- Interpersonal skills are invaluable, as plumbers have to work with clients and customers, designers and architects, project managers, builders and contractors. The professional who can communicate well and work within a team of other professionals will get the repeat contracts, while the plumber who makes home owners feel comfortable with having them in their house will get good word-of-mouth referrals.
Becoming a fully qualified plumber may take years of training and a willingness to undertake lifelong learning. Technological changes mean that update training is constantly required, as new products and methods enter the marketplace.
There are numerous training providers and it should be possible to locate a local training program. However, it's vital that you first make sure that the qualifications you will gain enable you to become a Registered Plumbing or Heating Professional.
You may not need to register immediately upon qualifying, but it's important to know that you can do so. If not, you may find that you are not recognised within the industry and are unable to conduct certain types of work. If you can register, then your plumbing training will be providing the minimum qualifications for the industry. Many other specialist training routes leading to certifications will then be open to you.
The minimum requirements in England and Wales are NVQ Level 2, or SVQ Level 3 in Scotland. Apprenticeships leading to this level are open for young people wishing to enter the profession. Through a combination of college-based study and workplace experience, apprentices learn to work under minimal supervision to install and maintain domestic hot and cold water, drainage and sanitation systems, as well as central heating and its components.
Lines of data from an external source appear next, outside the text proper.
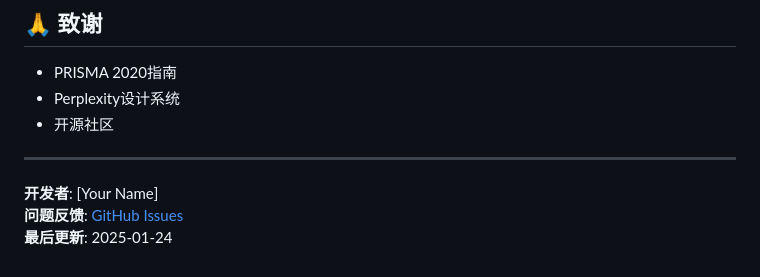
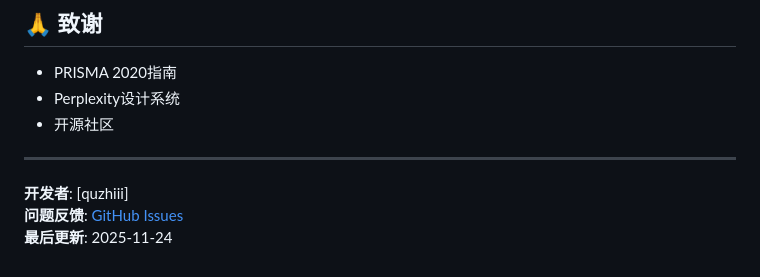
Before and after one commit to quzhiii/-PRISMA-, a Markdown page: README.md, the part around the change. Rendered like a GitHub page.

```diff
--- a/README.md
+++ b/README.md
@@ -146,6 +146,6 @@ MIT License
 
 ---
 
-**开发者**: [Your Name]
-**问题反馈**: [GitHub Issues](https://github.com/[your-username]/literature-screening-v30/issues)
-**最后更新**: 2025-01-24
+**开发者**: [quzhiii]
+**问题反馈**: [GitHub Issues](https://github.com/[quzhiii]/literature-screening-v30/issues)
+**最后更新**: 2025-11-24
```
The Advanced Level Apprenticeship serves to broaden your skill base, so that you are able to complete and oversee work.
As already mentioned, every area of the plumbing profession is required throughout the developed world, particularly in areas of high population density. Within the construction industry, plumbers are more represented than any other group in new building work, renovation, maintenance and repairs.
Meanwhile, there continues to be a skills shortage and good plumbers, pipe fitters and pipe layers are in much demand. Job growth for all specialities is expected to continue. The strict application of regulatory codes in the industry and the physical demands of the work limit the number of entrants - it is not the easiest profession to enter and gain licences within, so opportunities for those who do so successfully abound. This is limited only by the introduction of greater automation and more useable plastic materials.
The greatest opportunities today for plumbing jobs are via contractors or firms that work on projects and contracts. Instability can be found primarily in contractors working for the construction industry, which is currently affected by the economic climate. A willingness to travel is therefore beneficial.
Overall, though, the plumbing industry offers a diversity of career paths, together with solid wages and the opportunity to be self-employed. The physical demands are counterbalanced by the opportunities to develop small businesses and pay others to do the more demanding aspects of the work. You can also progress to management, design, teaching or inspection work, depending on your individual skills mix.
Plumbing Jobs Sites
- Over 800 plumbing vacancies - www.jobisjob.co.uk/plumber/jobs
- A career network dedicated to plumbing www.plumbingagent.com
- More plumbing jobs www.getplumbingjobs.com
- Apprenticeships in England - www.gov.uk/topic/further-education-skills/apprenticeships
- Apprenticeships in Scotland - www.skillsdevelopmentscotland.co.uk
- Apprenticeships in Wales - www.careerswales.com
- Apprenticeships in Northern Ireland - www.nidirect.gov.uk